** TASK DESCRIPTION **
If a line in the records below contains the word "models", return that line.

Collection entries

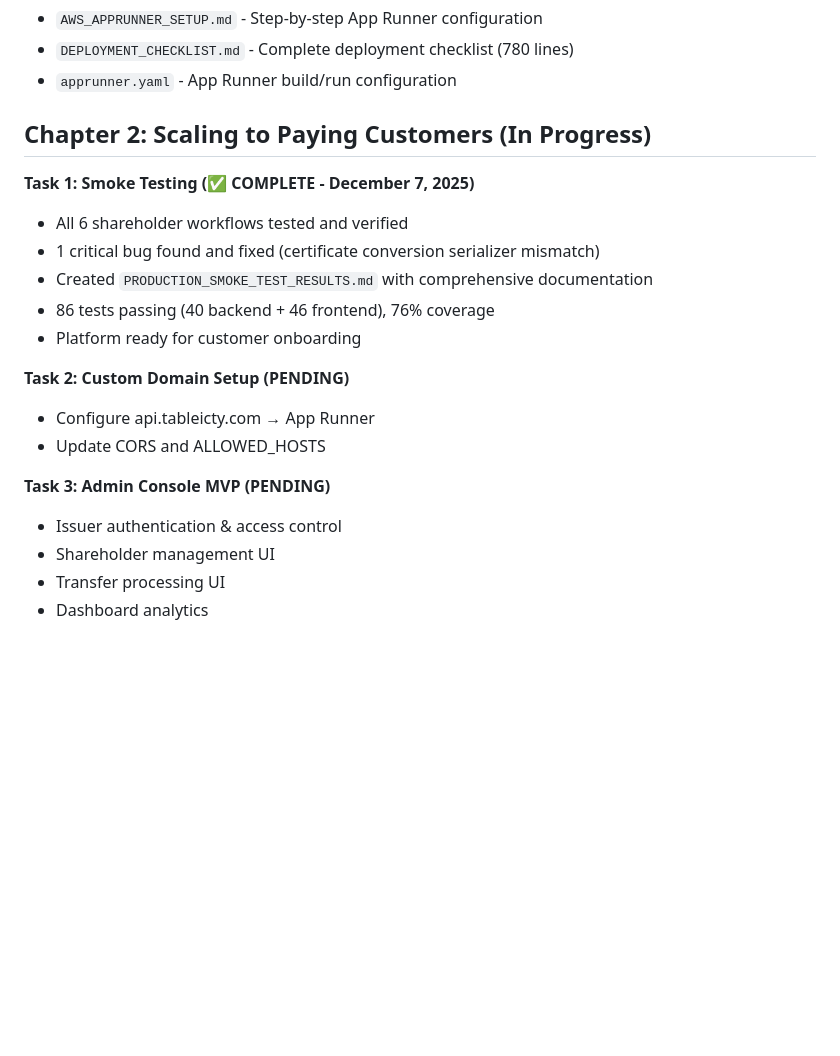
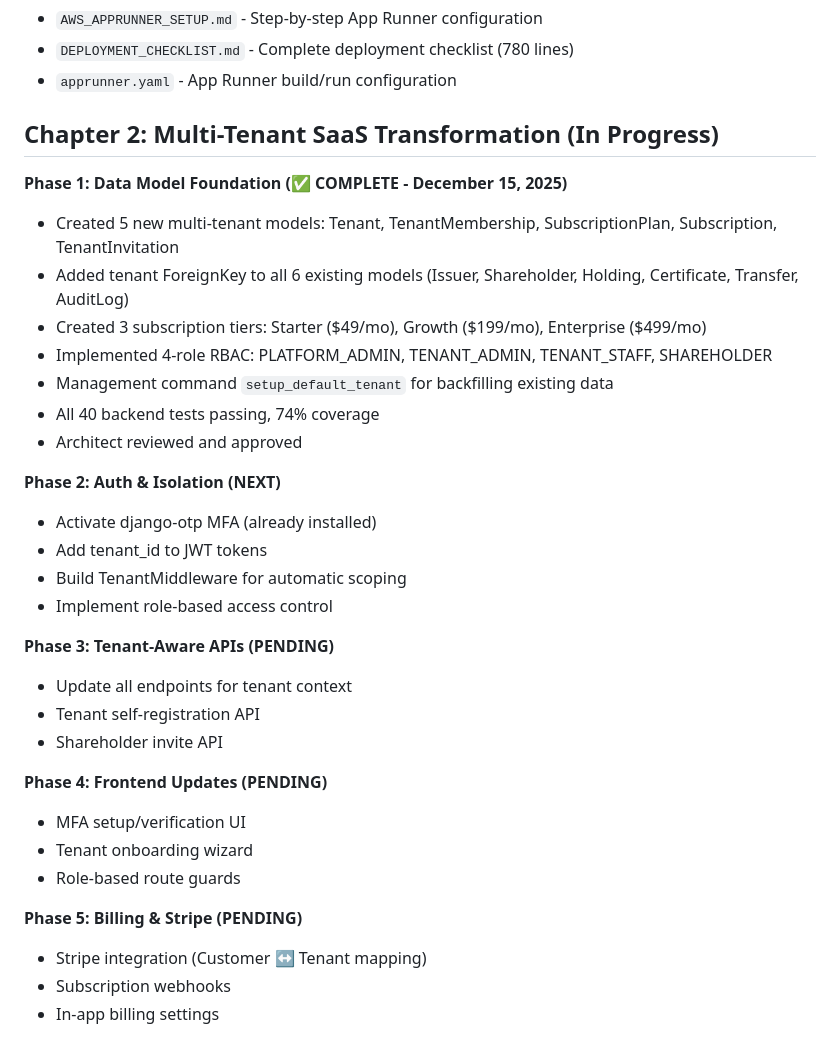
Before and after one commit to TransferAgent/tableicty, a Markdown page: replit.md, the part around the change. Rendered like a GitHub page; blank space fills up the shorter version.

Commit message:
Update project roadmap to reflect multi-tenant data model foundation completion
Update replit.md to reflect Phase 1 completion of the multi-tenant data model foundation, including new models, subscription tiers, RBAC, and successful testing.

Replit-Commit-Author: Agent
Replit-Commit-Session-Id: 971d4530-15fc-42f7-992b-22eaf6868927
Replit-Commit-Checkpoint-Type: full_checkpoint
Replit-Commit-Event-Id: 950231d8-e581-44fe-8aed-5942156ec320
Replit-Commit-Screenshot-Url: https://storage.googleapis.com/screenshot-production-us-central1/87ad254a-d3ef-46e2-bcb9-42be53abc07c/971d4530-15fc-42f7-992b-22eaf6868927/R3ZoDYA

```diff
--- a/replit.md
+++ b/replit.md
@@ -108,21 +108,34 @@ The project is organized into `config/` for Django settings, `apps/` containing
 - `DEPLOYMENT_CHECKLIST.md` - Complete deployment checklist (780 lines)
 - `apprunner.yaml` - App Runner build/run configuration
 
-## Chapter 2: Scaling to Paying Customers (In Progress)
+## Chapter 2: Multi-Tenant SaaS Transformation (In Progress)
 
-**Task 1: Smoke Testing (✅ COMPLETE - December 7, 2025)**
-- All 6 shareholder workflows tested and verified
-- 1 critical bug found and fixed (certificate conversion serializer mismatch)
-- Created `PRODUCTION_SMOKE_TEST_RESULTS.md` with comprehensive documentation
-- 86 tests passing (40 backend + 46 frontend), 76% coverage
-- Platform ready for customer onboarding
+**Phase 1: Data Model Foundation (✅ COMPLETE - December 15, 2025)**
+- Created 5 new multi-tenant models: Tenant, TenantMembership, SubscriptionPlan, Subscription, TenantInvitation
+- Added tenant ForeignKey to all 6 existing models (Issuer, Shareholder, Holding, Certificate, Transfer, AuditLog)
+- Created 3 subscription tiers: Starter ($49/mo), Growth ($199/mo), Enterprise ($499/mo)
+- Implemented 4-role RBAC: PLATFORM_ADMIN, TENANT_ADMIN, TENANT_STAFF, SHAREHOLDER
+- Management command `setup_default_tenant` for backfilling existing data
+- All 40 backend tests passing, 74% coverage
+- Architect reviewed and approved
 
-**Task 2: Custom Domain Setup (PENDING)**
-- Configure api.tableicty.com → App Runner
-- Update CORS and ALLOWED_HOSTS
+**Phase 2: Auth & Isolation (NEXT)**
+- Activate django-otp MFA (already installed)
+- Add tenant_id to JWT tokens
+- Build TenantMiddleware for automatic scoping
+- Implement role-based access control
 
-**Task 3: Admin Console MVP (PENDING)**
-- Issuer authentication & access control
-- Shareholder management UI
-- Transfer processing UI
-- Dashboard analytics
+**Phase 3: Tenant-Aware APIs (PENDING)**
+- Update all endpoints for tenant context
+- Tenant self-registration API
+- Shareholder invite API
+
+**Phase 4: Frontend Updates (PENDING)**
+- MFA setup/verification UI
+- Tenant onboarding wizard
+- Role-based route guards
+
+**Phase 5: Billing & Stripe (PENDING)**
+- Stripe integration (Customer ↔ Tenant mapping)
+- Subscription webhooks
+- In-app billing settings
```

** FINAL ANSWER **
Update replit.md to reflect Phase 1 completion of the multi-tenant data model foundation, including new models, subscription tiers, RBAC, and successful testing.
+- Created 5 new multi-tenant models: Tenant, TenantMembership, SubscriptionPlan, Subscription, TenantInvitation
+- Added tenant ForeignKey to all 6 existing models (Issuer, Shareholder, Holding, Certificate, Transfer, AuditLog)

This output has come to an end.